* **Work item**:
Should a line below contain the word "används", report it.

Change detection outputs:
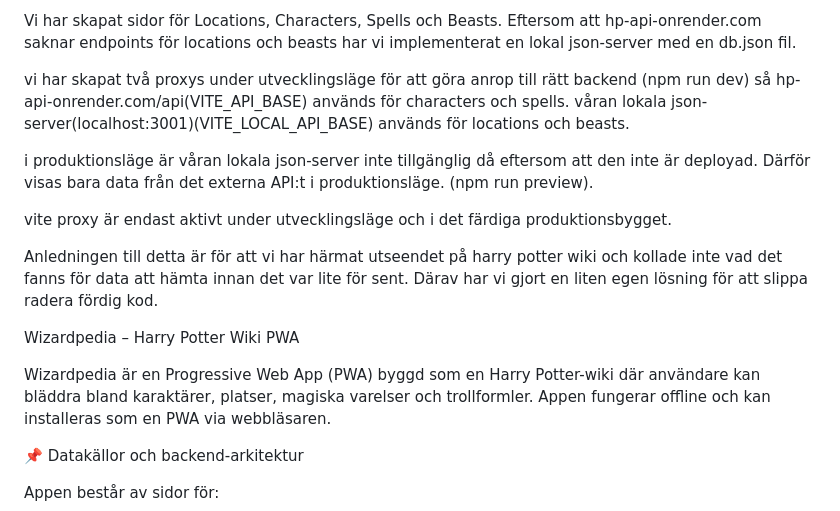
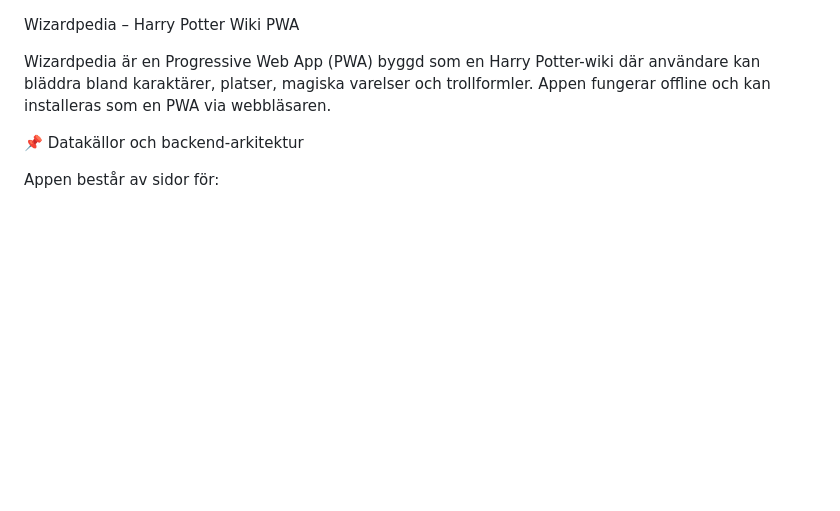
Before and after one commit to alexandersson98/Harry_Potter_GBG2, a Markdown page: README.md, the part around the change. GitHub-like rendering; blank space fills up the shorter version.

```diff
--- a/README.md
+++ b/README.md
@@ -1,18 +1,3 @@
-Vi har skapat sidor för Locations, Characters, Spells och Beasts.
-Eftersom att hp-api-onrender.com saknar endpoints för locations och beasts har vi implementerat en lokal json-server med en db.json fil.
-
-vi har skapat två proxys under utvecklingsläge för att göra anrop till rätt backend (npm run dev)
-så hp-api-onrender.com/api(VITE_API_BASE) används för characters och spells.
-våran lokala json-server(localhost:3001)(VITE_LOCAL_API_BASE) används för locations och beasts.
-
-i produktionsläge är våran lokala json-server inte tillgänglig då eftersom att den inte är deployad. Därför visas bara data från det externa API:t i produktionsläge. (npm run preview).
-
-vite proxy är endast aktivt under utvecklingsläge och i det färdiga produktionsbygget.
-
-Anledningen till detta är för att vi har härmat utseendet på harry potter wiki och kollade inte vad det fanns för data att hämta innan det var lite för sent. Därav har vi gjort en liten egen lösning för att slippa radera fördig kod.
-
-
-
 Wizardpedia – Harry Potter Wiki PWA
 
 Wizardpedia är en Progressive Web App (PWA) byggd som en Harry Potter-wiki där användare kan bläddra bland karaktärer, platser, magiska varelser och trollformler. Appen fungerar offline och kan installeras som en PWA via webbläsaren.
```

* **Problem solution**:
-så hp-api-onrender.com/api(VITE_API_BASE) används för characters och spells.
-våran lokala json-server(localhost:3001)(VITE_LOCAL_API_BASE) används för locations och beasts.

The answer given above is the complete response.